In the closed environment of an inhabited spacecraft, a critical aspect of the air revitalization system is the removal of the carbon dioxide (CO2) and water vapor produced by the crew. A number of different techniques can be used for CO2 removal, but current methods are either non-regenerative or require a relatively high power input for thermal regeneration.
Two-bed CO2 adsorption systems that can remove CO2 from humid air and be regenerated using pressure-swing desorption offer mass, volume, and power advantages when compared with the other methods. Two classes of sorbent materials show particular promise for this application:
Zeolite sorbents, similar to those in the International Space Station (ISS) CO2 removal assembly
Functionalized carbon molecular sieves (FCMS), which adsorb CO2 independent of the humidity in the airstream
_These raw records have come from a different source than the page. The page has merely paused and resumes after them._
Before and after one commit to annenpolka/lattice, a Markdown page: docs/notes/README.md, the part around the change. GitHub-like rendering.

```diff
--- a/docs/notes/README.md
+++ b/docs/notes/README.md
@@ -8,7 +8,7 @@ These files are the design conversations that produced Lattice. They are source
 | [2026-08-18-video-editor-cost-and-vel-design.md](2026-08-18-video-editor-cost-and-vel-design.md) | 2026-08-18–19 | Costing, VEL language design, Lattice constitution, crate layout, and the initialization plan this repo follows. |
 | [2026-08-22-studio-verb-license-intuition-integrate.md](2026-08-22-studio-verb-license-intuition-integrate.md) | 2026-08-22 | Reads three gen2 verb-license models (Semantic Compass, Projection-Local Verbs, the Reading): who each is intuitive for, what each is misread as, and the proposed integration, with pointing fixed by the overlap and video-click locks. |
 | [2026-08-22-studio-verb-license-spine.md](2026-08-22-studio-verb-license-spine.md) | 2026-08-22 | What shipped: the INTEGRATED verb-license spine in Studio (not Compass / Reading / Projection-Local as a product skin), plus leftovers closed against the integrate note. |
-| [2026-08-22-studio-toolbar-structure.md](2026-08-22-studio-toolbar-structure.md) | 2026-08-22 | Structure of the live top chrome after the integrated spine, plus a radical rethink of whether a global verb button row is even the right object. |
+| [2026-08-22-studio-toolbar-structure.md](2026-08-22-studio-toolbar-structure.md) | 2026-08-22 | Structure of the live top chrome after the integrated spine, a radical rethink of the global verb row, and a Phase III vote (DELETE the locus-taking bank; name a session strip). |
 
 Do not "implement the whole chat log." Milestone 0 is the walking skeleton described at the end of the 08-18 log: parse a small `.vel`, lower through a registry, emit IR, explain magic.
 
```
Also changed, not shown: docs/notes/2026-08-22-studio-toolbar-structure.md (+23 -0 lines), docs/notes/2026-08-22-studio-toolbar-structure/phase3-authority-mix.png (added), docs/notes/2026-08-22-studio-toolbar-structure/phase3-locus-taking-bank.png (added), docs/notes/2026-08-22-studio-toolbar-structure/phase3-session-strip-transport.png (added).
Pressure-swing testing of these two different sorbents under both space station and space suit conditions are currently underway. Results obtained to date, from zeolites under space station conditions and FCMS under suit conditions, indicate that a pressure-swing CO2 removal system is a competitive solution for both life-support applications.